Talk about mixed emotions. A happy-sad state can be as perplexing to people as to psychologists.
This is not about “smiling depression,” where someone feels emotional pain, but masks those feelings with a happy façade. Rather, it’s truly experiencing those two conflicting emotions at once.
Khloe Kardashian recently tweeted about going through it when her baby reached a milestone.
Is it possible to feel happy and sad at the same time?
Jeff Larsen, a psychology professor at the University of Tennessee, Knoxville, has been trying to answer that question for almost 20 years.
“We certainly have a whole bunch of evidence that it is possible,” Larsen told TODAY. “Typically, the emotional landscape is laid out in such a way that we’re feeling one or the other, or neither.

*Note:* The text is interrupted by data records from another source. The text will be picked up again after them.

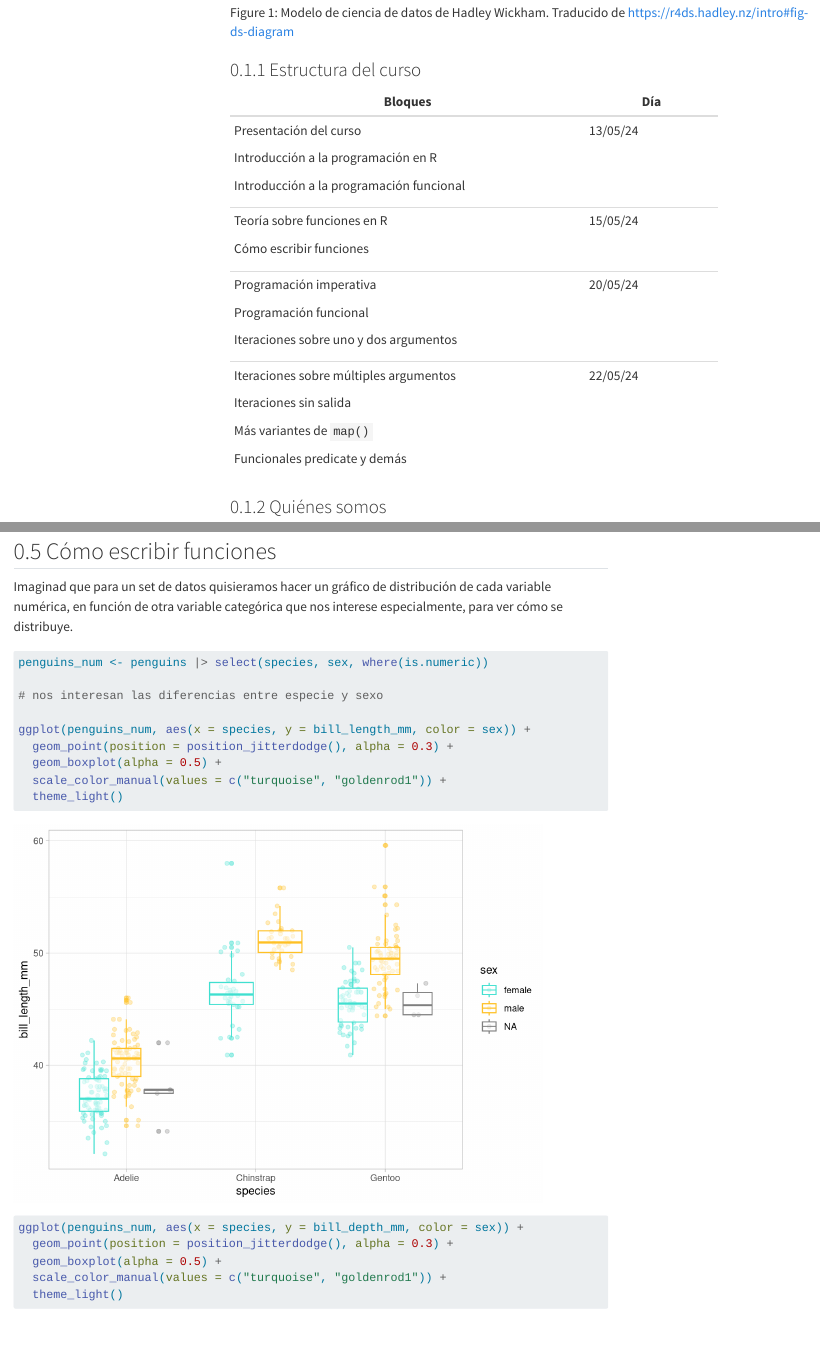
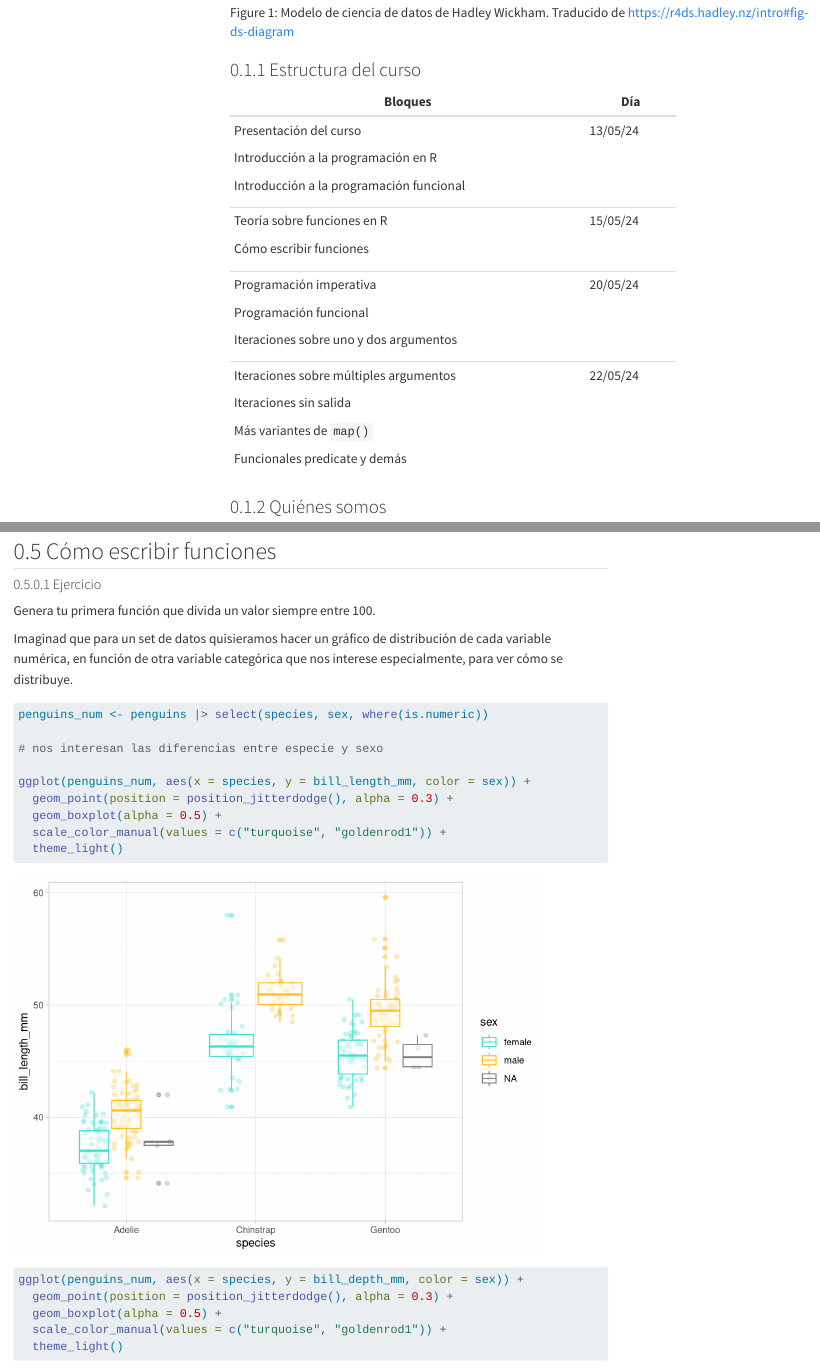
Before and after one commit to DatSciR/intro_prog_fun, a Quarto document (USAL/intro_prog_fun.qmd): the page in a window 1100 px wide, from 690 px down, and a second part further down, joined at a grey line. Rendered offline with R 4.5, knitr and Pandoc in place of Quarto, with nearby package versions; folded parts are opened; code that draws random numbers runs with fixed seeds of ours; some code elsewhere in the file could not run offline; menus at the side of the page are left out; long lines of code are wrapped.

Commit message:
nuevo ejercicio

```diff
--- a/USAL/intro_prog_fun.qmd
+++ b/USAL/intro_prog_fun.qmd
@@ -32,33 +32,33 @@ Dentro del modelo de ciencia de datos de Hadley Wickham (@fig-datascience), el c
 
 ### Estructura del curso
 
-+------------------------------------------+---------------+
-| Bloques                                  | Día           |
-+==========================================+===============+
-| Presentación del curso                   | 13/05/24      |
-|                                          |               |
-| Introducción a la programación en R      |               |
-|                                          |               |
-| Introducción a la programación funcional |               |
-+------------------------------------------+---------------+
-| Teoría sobre funciones en R              | 15/05/24      |
-|                                          |               |
-| Cómo escribir funciones                  |               |
-+------------------------------------------+---------------+
-| Programación imperativa                  | 20/05/24      |
-|                                          |               |
-| Programación funcional                   |               |
-|                                          |               |
-| Iteraciones sobre uno y dos argumentos   |               |
-+------------------------------------------+---------------+
-| Iteraciones sobre múltiples argumentos   | 22/05/24      |
-|                                          |               |
-| Iteraciones sin salida                   |               |
-|                                          |               |
-| Más variantes de `map()`                 |               |
-|                                          |               |
-| Funcionales predicate y demás            |               |
-+------------------------------------------+---------------+
++------------------------------------------+----------+
+| Bloques                                  | Día      |
++==========================================+==========+
+| Presentación del curso                   | 13/05/24 |
+|                                          |          |
+| Introducción a la programación en R      |          |
+|                                          |          |
+| Introducción a la programación funcional |          |
++------------------------------------------+----------+
+| Teoría sobre funciones en R              | 15/05/24 |
+|                                          |          |
+| Cómo escribir funciones                  |          |
++------------------------------------------+----------+
+| Programación imperativa                  | 20/05/24 |
+|                                          |          |
+| Programación funcional                   |          |
+|                                          |          |
+| Iteraciones sobre uno y dos argumentos   |          |
++------------------------------------------+----------+
+| Iteraciones sobre múltiples argumentos   | 22/05/24 |
+|                                          |          |
+| Iteraciones sin salida                   |          |
+|                                          |          |
+| Más variantes de `map()`                 |          |
+|                                          |          |
+| Funcionales predicate y demás            |          |
++------------------------------------------+----------+
 
 <!--# Vero: yo llamaría a más variantes y funcionales predicate como "Operadores y otros funcionales" -->
 
@@ -370,7 +370,7 @@ f <- function(x) {
 }
 
 y <- 100
-f(10)
+f(x = 10)
 
 y <- 1000
 f(10)
@@ -441,6 +441,10 @@ models <- penguins|>
 📝 Mejor reservar el uso de funciones anónimas para funciones cortas y simples. Si la función es larga y ocupa varias líneas mejor darle un nombre.
 
 ## Cómo escribir funciones
+
+#### Ejercicio
+
+Genera tu primera función que divida un valor siempre entre 100.
 
 Imaginad que para un set de datos quisieramos hacer un gráfico de distribución de cada variable numérica, en función de otra variable categórica que nos interese especialmente, para ver cómo se distribuye.
 
```
Also changed, not shown: USAL/intro_prog_fun.md, USAL/intro_prog_fun_files/figure-commonmark/codigo_repetido_avanzado-1.png, USAL/intro_prog_fun_files/figure-commonmark/codigo_repetido_avanzado-2.png, USAL/intro_prog_fun_files/figure-commonmark/codigo_repetido_avanzado-3.png, USAL/intro_prog_fun_files/figure-commonmark/funcion_pruebas-1.png, USAL/intro_prog_fun_files/figure-commonmark/funcion_pruebas-2.png, USAL/intro_prog_fun_files/figure-commonmark/funcion_simplificar-1.png, USAL/intro_prog_fun_files/figure-commonmark/funcion_simplificar_2-1.png, USAL/intro_prog_fun.qmd (2 more changed lines).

There are places where we can feel both, and those places are few and far between, but they’re interesting.”
When he simply asks people if it’s possible to feel such mixed emotions, most people immediately say “yes,” he noted, showing how universal the experience is.
But Larsen takes a more scientific approach. In his experiments, he’s asked people to watch a clip from a bittersweet movie — “Life is Beautiful,” starring Roberto Benigni, to be exact — and press one button if they felt happy, another button if they felt sad, or both buttons at the same time if they felt both emotions at once. It turned out about half pressed both happy and sad buttons at once, though not for very long.

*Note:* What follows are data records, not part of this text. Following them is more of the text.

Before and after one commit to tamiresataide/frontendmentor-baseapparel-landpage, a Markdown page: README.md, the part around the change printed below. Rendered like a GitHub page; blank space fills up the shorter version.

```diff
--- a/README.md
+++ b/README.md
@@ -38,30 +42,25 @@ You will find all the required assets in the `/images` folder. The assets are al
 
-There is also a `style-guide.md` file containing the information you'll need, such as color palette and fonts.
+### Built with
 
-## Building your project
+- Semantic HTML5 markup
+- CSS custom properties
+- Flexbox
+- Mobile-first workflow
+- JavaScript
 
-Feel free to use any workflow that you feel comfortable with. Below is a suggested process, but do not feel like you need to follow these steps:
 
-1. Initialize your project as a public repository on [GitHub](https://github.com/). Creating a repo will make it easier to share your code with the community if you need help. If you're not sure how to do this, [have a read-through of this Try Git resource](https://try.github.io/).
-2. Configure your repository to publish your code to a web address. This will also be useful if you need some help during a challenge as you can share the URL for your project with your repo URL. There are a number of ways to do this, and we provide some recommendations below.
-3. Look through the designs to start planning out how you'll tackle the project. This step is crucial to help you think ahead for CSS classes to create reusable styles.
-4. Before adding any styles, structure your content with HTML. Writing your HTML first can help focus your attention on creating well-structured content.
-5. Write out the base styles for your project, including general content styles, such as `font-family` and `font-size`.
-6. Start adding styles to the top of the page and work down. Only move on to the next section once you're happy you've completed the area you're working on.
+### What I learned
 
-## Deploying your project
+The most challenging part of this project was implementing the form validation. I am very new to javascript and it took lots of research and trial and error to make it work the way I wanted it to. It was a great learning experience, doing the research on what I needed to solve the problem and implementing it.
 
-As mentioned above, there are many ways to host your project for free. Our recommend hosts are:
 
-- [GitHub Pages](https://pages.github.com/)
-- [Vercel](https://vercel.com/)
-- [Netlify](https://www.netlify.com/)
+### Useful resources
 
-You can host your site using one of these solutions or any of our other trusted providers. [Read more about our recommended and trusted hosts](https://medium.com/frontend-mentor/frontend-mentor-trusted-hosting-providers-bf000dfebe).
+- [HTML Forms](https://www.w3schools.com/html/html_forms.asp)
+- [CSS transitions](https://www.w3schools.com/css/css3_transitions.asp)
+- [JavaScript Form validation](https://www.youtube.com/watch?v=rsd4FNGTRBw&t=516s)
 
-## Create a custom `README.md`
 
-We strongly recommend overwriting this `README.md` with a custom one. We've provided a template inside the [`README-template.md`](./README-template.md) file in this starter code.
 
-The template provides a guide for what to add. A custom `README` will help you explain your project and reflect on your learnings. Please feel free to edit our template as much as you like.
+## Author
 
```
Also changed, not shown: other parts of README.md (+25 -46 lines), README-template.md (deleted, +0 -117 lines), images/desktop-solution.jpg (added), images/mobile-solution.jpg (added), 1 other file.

Larsen believes the experience is rare, but possible. In other words, we usually don’t feel happy and sad at the same time, but we can feel that way.

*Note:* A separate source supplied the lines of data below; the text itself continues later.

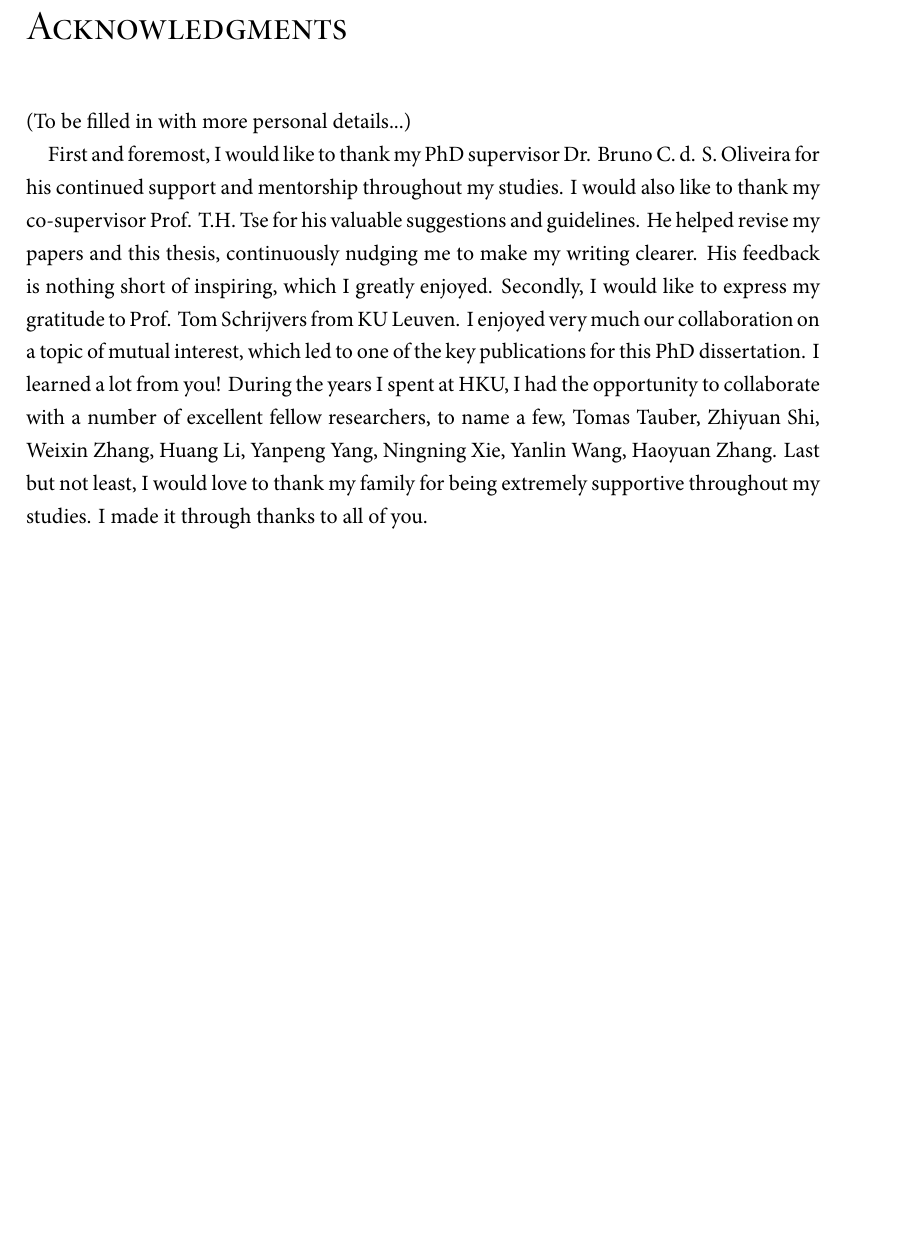
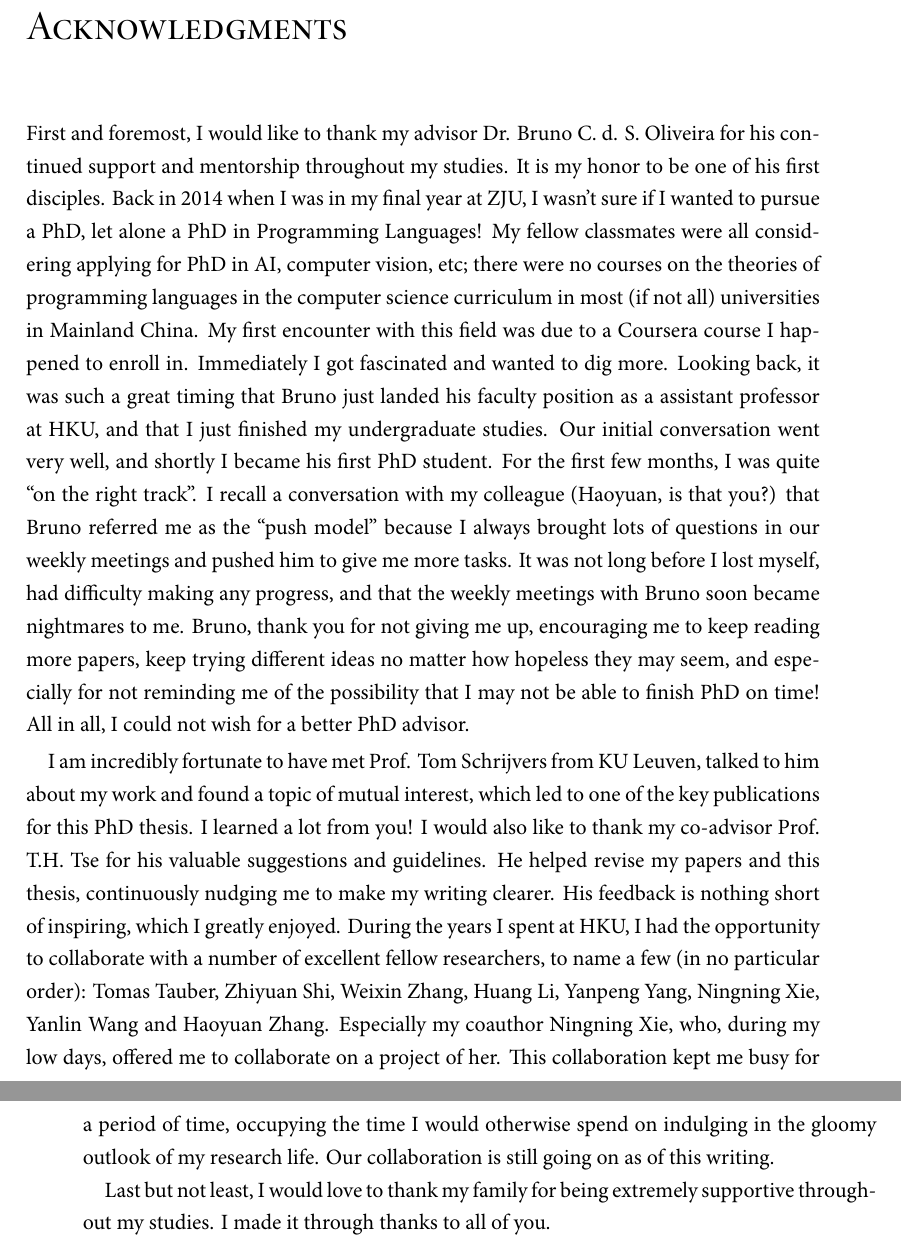
Before and after one commit to bixuanzju/PhD-thesis, a LaTeX thesis (Thesis.tex, which reads Sources/Introduction.tex, acknowledgment.tex): part of page 9 of 236 before the commit and two parts of pages 9 and 10 of 236 after it, the two joined at a grey line, cut so that both start at the same text, the shorter picture padded with empty space. The pictures show the PDF file Thesis.pdf that the author committed with the source.

Commit message:
acknowledgment

```diff
--- a/Sources/Introduction.tex
+++ b/Sources/Introduction.tex
@@ -536,9 +536,9 @@ work and finally \cref{chap:conclusion} concludes.
 
 This thesis is largely based on two
 publications~\citep{bi_et_al:LIPIcs:2018:9214, bi_et_al:LIPIcs:2018:9227} by the
-author and one draft~\citep{xuanbiesop}, currently under review as of writing.
-In comparison to the original publications, this thesis contains a more in-depth
-and consistent treatment of disjoint intersection types.
+author and one draft~\citep{xuanbiesop}, currently under review as of this writing.
+In comparison to the original publications, this thesis contains a
+more in-depth and consistent treatment of disjoint intersection types.
 
 \begin{description}
 \item[\cref{chap:nested,chap:coherence:simple}:] Xuan Bi, Bruno C. d. S.
--- a/acknowledgment.tex
+++ b/acknowledgment.tex
@@ -1,17 +1,27 @@
 
-(To be filled in with more personal details...)
+First and foremost, I would like to thank my advisor Dr. Bruno C. d. S. Oliveira
+for his continued support and mentorship throughout my studies. It is my honor
+to be one of his first disciples. Back in 2014 when I was in my final year at
+ZJU, I wasn't sure if I wanted to pursue a PhD, let alone a PhD in Programming
+Languages! My fellow classmates were all considering applying for PhD in AI,
+computer vision, etc; there were no courses on the theories of programming
+languages in the computer science curriculum in most (if not all) universities
+in Mainland China. My first encounter with this field was due to a Coursera
+course I happened to enroll in. Immediately I got fascinated and wanted to dig
+more. Looking back, it was such a great timing that Bruno just landed his
+faculty position as a assistant professor at HKU, and that I just finished my
+undergraduate studies. Our initial conversation went very well, and shortly I
+became his first PhD student. For the first few months, I was quite ``on the
+right track''. I recall a conversation with my colleague (Haoyuan, is that you?)
+that Bruno referred me as the ``push model'' because I always brought lots of
+questions in our weekly meetings and pushed him to give me more tasks. It was
+not long before I lost myself, had difficulty making any progress, and that the
+weekly meetings with Bruno soon became nightmares to me. Bruno, thank you for
+not giving me up, encouraging me to keep reading more papers, keep trying
+different ideas no matter how hopeless they may seem, and especially for not
+reminding me of the possibility that I may not be able to finish PhD on time!
+All in all, I could not wish for a better PhD advisor.
 
-First and foremost, I would like to thank my PhD supervisor Dr. Bruno C. d. S.
-Oliveira for his continued support and mentorship throughout my studies. I would
-also like to thank my co-supervisor Prof. T.H. Tse for his valuable suggestions
-and guidelines. He helped revise my papers and this thesis, continuously nudging
-me to make my writing clearer. His feedback is nothing short of inspiring, which
-I greatly enjoyed. Secondly, I would like to express my gratitude to Prof. Tom
-Schrijvers from KU Leuven. I enjoyed very much our collaboration on a topic of
-mutual interest, which led to one of the key publications for this PhD
-dissertation. I learned a lot from you! During the years I spent at HKU, I had
-the opportunity to collaborate with a number of excellent fellow researchers, to
-name a few, Tomas Tauber, Zhiyuan Shi, Weixin Zhang, Huang Li, Yanpeng Yang,
-Ningning Xie, Yanlin Wang, Haoyuan Zhang. Last but not least, I would love to
-thank my family for being extremely supportive throughout my studies. I made it
-through thanks to all of you.
+I am incredibly fortunate to have met Prof. Tom Schrijvers from KU Leuven,
+talked to him about my work and found a topic of mutual interest, which led to
+one of the key publications for this PhD thesis. I learned a lot from you! I
@@ -17,0 +33,9 @@ through thanks to all of you.
+researchers, to name a few (in no particular order): Tomas Tauber, Zhiyuan Shi,
+Weixin Zhang, Huang Li, Yanpeng Yang, Ningning Xie, Yanlin Wang and Haoyuan
+Zhang. Especially my coauthor Ningning Xie, who, during my low days, offered me
+to collaborate on a project of her. This collaboration kept me busy for a period
+of time, occupying the time I would otherwise spend on indulging in the gloomy
+outlook of my research life. Our collaboration is still going on as of this writing.
+
+Last but not least, I would love to thank my family for being extremely
+supportive throughout my studies. I made it through thanks to all of you.
```
Also changed, not shown: Thesis.pdf, acknowledgment.tex (5 more changed lines).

Yale University psychology professor Laurie Santos, who is teaching an extraordinarily popular course on how to be happy, agreed it’s possible for people to feel both positive and negative emotions at once.
“This is one of the reasons that most scientific scales for emotion include a separate dimension for positive emotion and negative emotion — they're not a continuum,” Santos said.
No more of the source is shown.